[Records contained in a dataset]
◇ ◇ ◇ ◇

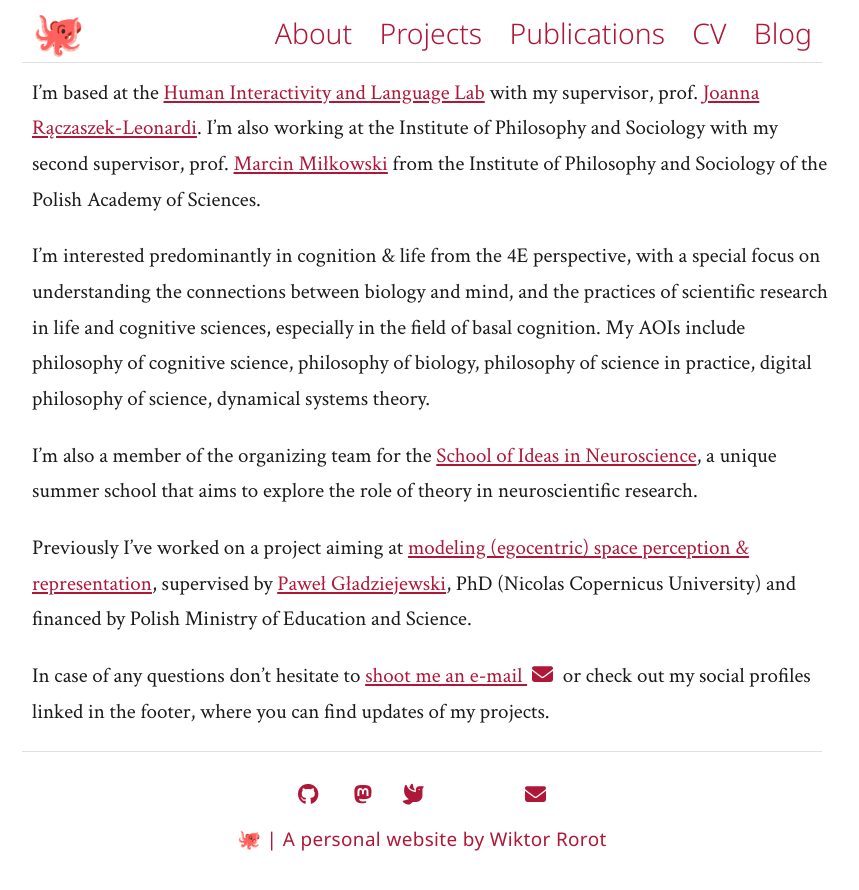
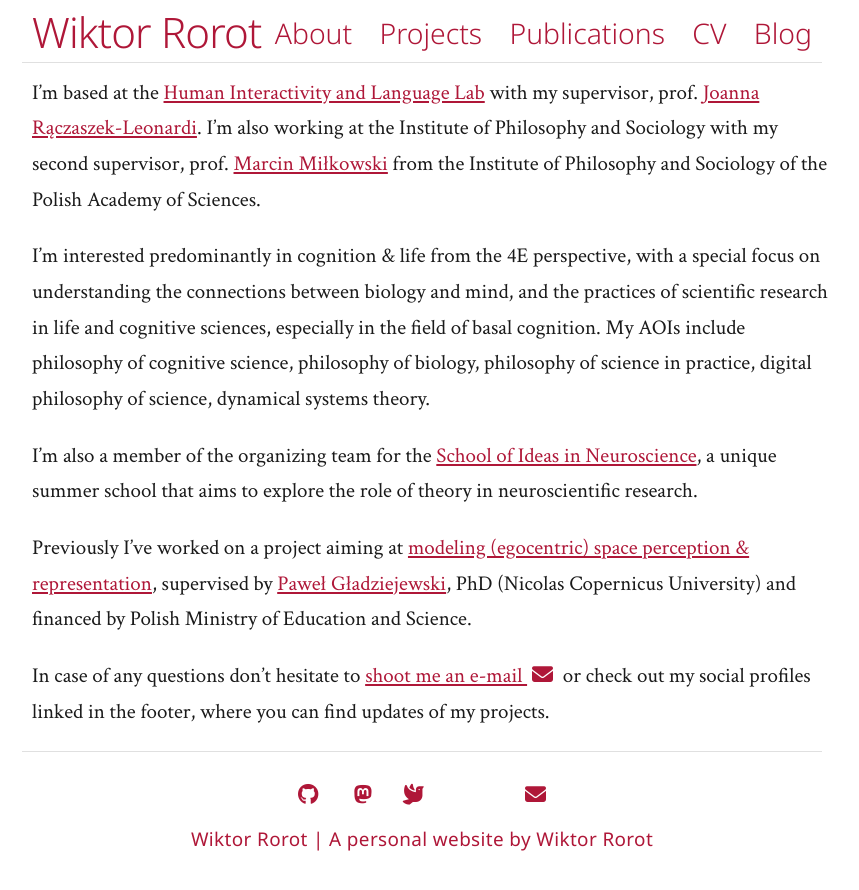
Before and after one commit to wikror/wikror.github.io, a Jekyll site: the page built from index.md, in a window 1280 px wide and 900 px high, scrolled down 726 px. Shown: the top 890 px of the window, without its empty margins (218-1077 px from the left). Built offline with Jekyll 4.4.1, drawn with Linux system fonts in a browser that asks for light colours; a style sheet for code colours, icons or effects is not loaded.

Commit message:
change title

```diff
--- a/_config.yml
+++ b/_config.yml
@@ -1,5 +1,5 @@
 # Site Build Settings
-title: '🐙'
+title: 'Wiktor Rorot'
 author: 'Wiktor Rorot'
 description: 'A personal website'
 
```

◇ ◇ ◇ ◇

### What is needed
Exactly repeat the data above; the pictures do not belong in your copy.

### Response area
Before and after one commit to wikror/wikror.github.io, a Jekyll site: the page built from index.md, in a window 1280 px wide and 900 px high, scrolled down 726 px. Shown: the top 890 px of the window, without its empty margins (218-1077 px from the left). Built offline with Jekyll 4.4.1, drawn with Linux system fonts in a browser that asks for light colours; a style sheet for code colours, icons or effects is not loaded.

Commit message:
change title

```diff
--- a/_config.yml
+++ b/_config.yml
@@ -1,5 +1,5 @@
 # Site Build Settings
-title: '🐙'
+title: 'Wiktor Rorot'
 author: 'Wiktor Rorot'
 description: 'A personal website'
 
```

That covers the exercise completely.